Once every line below with "this" has been counted, state the total and nothing else.

● Task inputs:
..............................

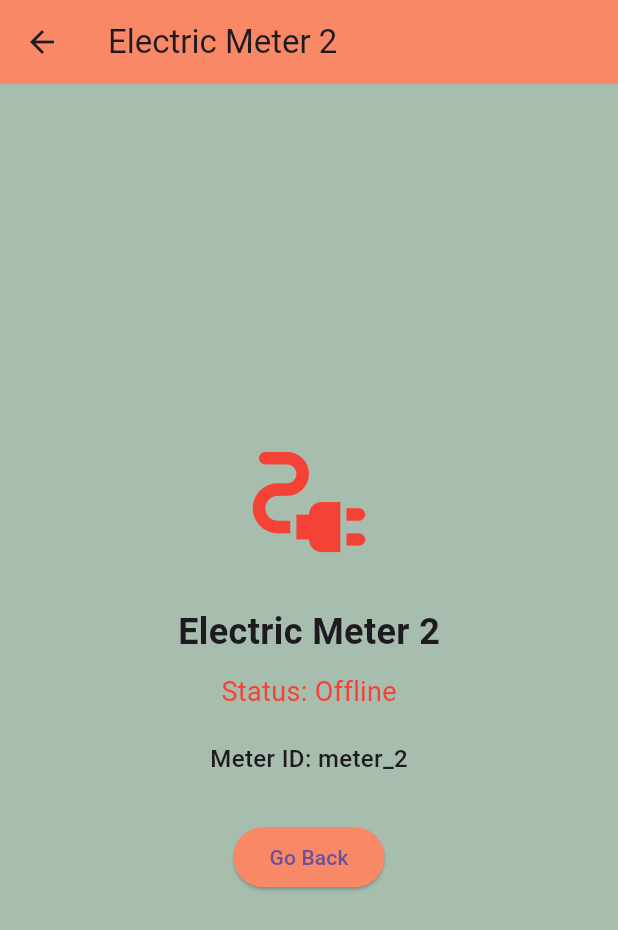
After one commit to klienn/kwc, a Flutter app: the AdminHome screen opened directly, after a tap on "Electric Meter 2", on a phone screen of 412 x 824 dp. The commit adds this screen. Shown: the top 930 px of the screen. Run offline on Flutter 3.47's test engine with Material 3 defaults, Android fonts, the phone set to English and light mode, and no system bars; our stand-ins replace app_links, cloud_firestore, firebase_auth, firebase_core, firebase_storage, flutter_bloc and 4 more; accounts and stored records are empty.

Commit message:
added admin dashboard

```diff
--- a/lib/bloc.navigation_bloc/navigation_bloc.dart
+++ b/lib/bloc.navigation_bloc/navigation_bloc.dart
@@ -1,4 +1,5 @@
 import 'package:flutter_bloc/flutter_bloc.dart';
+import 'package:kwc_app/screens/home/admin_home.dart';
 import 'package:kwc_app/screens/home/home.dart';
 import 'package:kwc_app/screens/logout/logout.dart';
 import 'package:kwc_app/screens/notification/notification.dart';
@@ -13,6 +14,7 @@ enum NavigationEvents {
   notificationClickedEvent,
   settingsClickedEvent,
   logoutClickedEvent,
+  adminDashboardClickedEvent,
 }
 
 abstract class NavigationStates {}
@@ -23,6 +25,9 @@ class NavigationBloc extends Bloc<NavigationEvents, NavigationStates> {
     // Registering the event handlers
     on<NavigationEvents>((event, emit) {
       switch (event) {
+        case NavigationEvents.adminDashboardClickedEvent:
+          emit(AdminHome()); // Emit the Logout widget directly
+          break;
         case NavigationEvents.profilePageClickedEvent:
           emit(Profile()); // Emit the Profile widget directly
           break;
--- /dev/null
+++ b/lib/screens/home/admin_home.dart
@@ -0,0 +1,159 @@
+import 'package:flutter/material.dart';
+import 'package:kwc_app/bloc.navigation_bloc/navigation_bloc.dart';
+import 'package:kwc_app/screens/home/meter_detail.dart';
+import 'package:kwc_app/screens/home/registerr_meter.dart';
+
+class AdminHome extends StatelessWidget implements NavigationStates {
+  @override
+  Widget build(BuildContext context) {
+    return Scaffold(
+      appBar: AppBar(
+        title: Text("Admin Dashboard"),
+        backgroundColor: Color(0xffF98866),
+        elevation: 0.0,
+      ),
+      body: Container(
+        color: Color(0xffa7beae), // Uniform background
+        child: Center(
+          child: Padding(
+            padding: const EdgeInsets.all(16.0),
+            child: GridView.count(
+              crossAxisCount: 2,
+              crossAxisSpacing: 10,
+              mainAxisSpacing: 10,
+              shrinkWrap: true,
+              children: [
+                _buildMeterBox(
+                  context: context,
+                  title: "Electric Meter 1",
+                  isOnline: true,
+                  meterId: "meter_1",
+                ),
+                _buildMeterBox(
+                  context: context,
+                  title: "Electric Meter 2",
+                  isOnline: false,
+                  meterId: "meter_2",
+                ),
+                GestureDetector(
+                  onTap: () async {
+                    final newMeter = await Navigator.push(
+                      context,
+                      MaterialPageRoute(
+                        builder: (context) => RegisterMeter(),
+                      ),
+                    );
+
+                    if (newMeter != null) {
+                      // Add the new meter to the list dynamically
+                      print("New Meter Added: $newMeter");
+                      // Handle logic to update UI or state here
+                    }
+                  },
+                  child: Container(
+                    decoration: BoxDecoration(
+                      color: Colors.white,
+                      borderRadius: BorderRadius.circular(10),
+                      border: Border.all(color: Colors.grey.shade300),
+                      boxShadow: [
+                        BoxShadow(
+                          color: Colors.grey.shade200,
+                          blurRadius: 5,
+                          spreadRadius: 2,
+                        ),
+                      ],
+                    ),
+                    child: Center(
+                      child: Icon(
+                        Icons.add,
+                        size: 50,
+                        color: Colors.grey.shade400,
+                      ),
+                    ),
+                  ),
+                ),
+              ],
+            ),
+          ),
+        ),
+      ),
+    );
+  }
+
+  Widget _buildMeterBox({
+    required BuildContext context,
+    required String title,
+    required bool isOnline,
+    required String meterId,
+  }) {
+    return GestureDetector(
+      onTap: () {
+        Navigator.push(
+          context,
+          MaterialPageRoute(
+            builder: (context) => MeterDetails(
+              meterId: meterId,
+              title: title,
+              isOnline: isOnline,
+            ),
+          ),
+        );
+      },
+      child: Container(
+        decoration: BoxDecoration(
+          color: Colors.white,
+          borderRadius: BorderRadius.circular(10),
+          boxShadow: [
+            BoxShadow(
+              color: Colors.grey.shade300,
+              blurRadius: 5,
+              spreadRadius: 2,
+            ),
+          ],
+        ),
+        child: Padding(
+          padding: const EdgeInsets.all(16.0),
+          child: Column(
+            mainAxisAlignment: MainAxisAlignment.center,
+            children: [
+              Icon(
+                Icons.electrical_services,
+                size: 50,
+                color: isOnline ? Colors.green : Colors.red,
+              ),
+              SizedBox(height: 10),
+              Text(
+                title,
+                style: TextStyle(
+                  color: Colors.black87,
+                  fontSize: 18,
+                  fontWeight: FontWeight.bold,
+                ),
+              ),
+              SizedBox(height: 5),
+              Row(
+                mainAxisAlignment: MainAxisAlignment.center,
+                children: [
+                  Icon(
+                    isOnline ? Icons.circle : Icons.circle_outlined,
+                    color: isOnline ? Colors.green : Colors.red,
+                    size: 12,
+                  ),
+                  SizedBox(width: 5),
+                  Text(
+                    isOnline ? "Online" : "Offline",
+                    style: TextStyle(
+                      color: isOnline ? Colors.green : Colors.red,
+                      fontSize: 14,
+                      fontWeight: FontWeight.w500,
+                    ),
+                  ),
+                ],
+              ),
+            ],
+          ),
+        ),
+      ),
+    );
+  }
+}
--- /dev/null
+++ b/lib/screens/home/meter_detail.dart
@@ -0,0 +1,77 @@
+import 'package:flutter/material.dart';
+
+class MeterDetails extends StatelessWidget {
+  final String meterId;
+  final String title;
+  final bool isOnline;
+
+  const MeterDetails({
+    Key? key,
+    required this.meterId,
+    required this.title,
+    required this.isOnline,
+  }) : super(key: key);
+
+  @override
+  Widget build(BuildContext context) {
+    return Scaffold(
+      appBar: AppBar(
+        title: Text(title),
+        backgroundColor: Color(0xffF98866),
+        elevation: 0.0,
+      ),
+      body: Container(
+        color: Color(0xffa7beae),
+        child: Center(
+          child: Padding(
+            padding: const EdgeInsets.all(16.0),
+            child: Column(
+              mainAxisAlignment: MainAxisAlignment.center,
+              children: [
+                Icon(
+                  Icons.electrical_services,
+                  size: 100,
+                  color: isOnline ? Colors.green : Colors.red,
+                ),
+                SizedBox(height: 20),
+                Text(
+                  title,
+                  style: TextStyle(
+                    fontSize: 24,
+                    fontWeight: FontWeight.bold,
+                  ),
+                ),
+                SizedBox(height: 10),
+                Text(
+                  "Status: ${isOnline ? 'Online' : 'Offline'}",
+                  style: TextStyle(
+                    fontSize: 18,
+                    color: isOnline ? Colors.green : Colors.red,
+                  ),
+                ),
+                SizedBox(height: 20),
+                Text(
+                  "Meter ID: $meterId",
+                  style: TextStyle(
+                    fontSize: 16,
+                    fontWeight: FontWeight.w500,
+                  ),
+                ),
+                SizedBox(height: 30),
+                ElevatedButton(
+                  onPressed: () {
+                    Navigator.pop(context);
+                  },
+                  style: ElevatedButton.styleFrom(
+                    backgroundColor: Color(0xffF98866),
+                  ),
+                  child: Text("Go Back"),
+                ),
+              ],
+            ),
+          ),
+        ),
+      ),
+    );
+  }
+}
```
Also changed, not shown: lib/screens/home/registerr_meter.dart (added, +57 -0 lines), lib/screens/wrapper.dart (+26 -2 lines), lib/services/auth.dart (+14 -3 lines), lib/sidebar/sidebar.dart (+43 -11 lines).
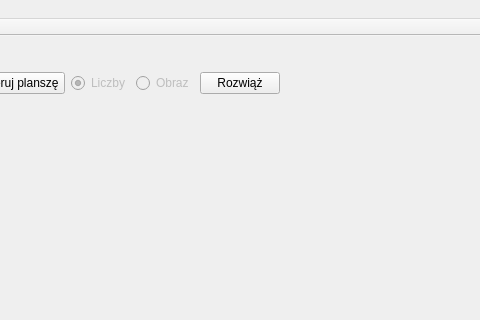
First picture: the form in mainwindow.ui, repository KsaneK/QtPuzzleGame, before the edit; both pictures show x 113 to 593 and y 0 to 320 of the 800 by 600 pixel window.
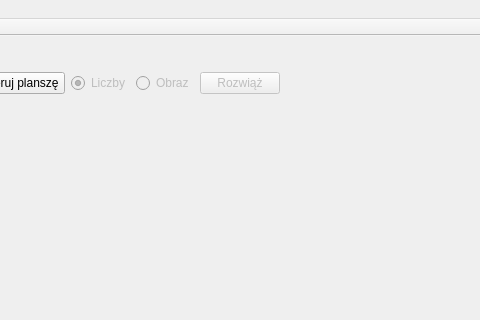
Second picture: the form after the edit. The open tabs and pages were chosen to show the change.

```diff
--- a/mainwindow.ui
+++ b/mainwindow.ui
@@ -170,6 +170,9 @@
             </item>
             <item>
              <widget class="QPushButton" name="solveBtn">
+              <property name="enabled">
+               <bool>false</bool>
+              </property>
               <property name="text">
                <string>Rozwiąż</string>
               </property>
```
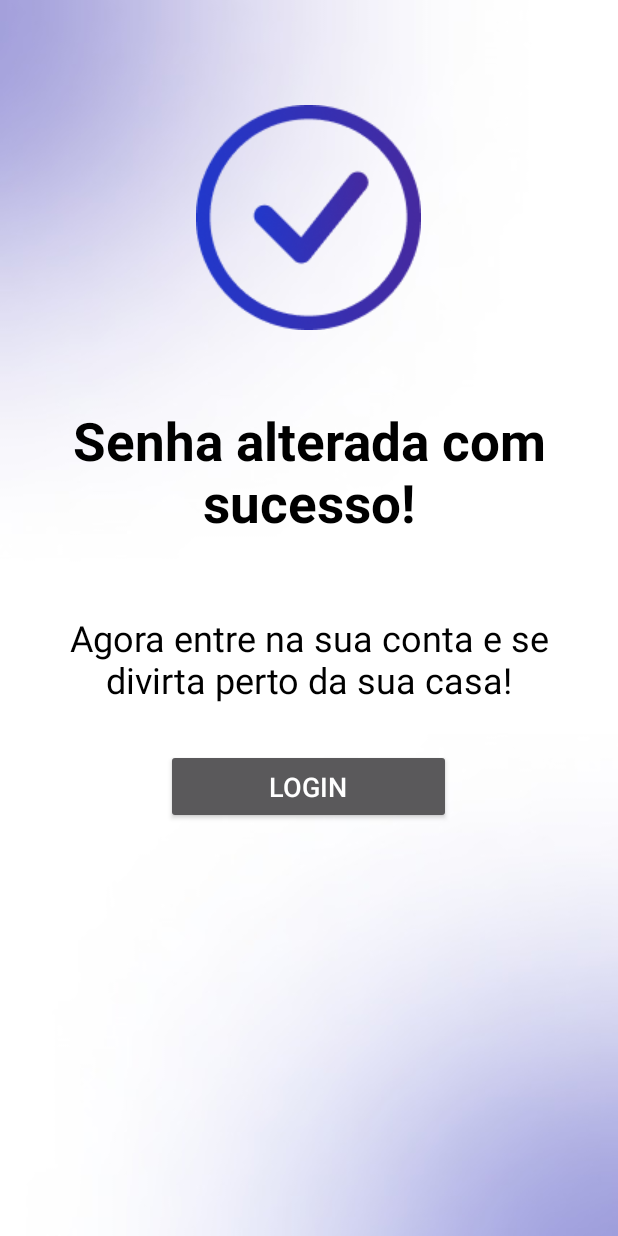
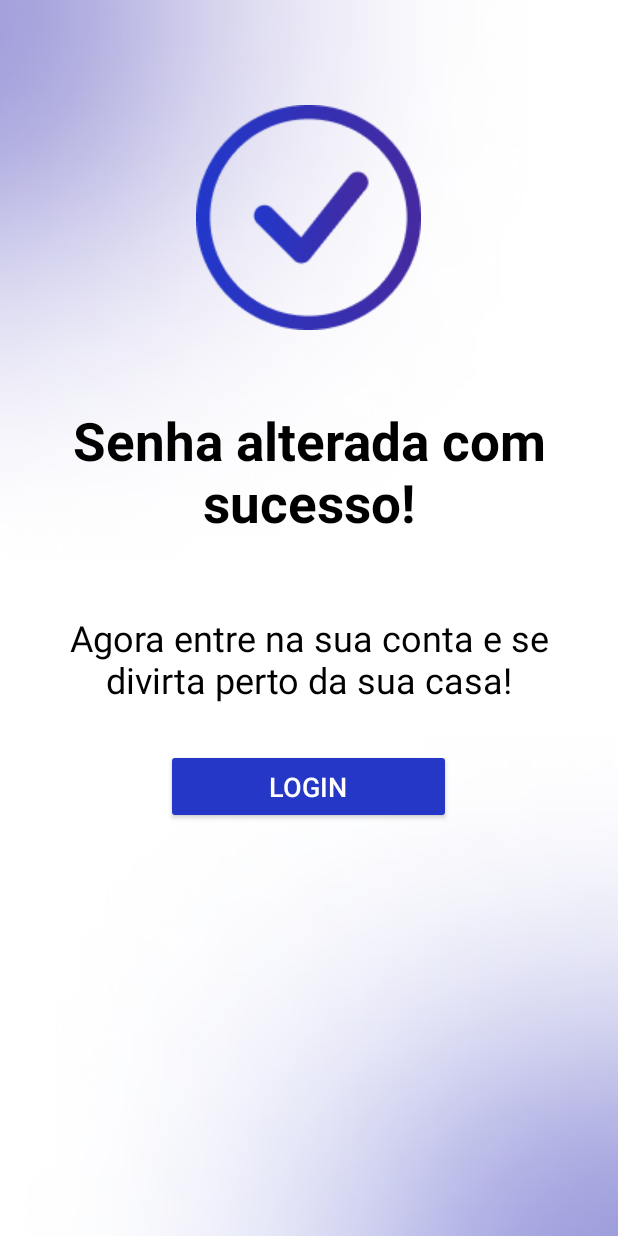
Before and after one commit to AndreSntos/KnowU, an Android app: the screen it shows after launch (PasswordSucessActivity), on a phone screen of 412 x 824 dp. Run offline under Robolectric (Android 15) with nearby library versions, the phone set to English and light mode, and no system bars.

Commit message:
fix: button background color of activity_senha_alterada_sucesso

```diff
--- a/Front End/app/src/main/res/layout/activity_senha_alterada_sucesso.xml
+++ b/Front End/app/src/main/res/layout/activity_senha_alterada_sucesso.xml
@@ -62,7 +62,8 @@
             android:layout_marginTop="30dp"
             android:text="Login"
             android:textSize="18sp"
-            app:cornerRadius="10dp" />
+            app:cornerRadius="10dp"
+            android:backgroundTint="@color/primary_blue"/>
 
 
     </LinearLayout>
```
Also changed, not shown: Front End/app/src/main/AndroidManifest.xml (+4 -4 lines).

..............................

● Response box: 4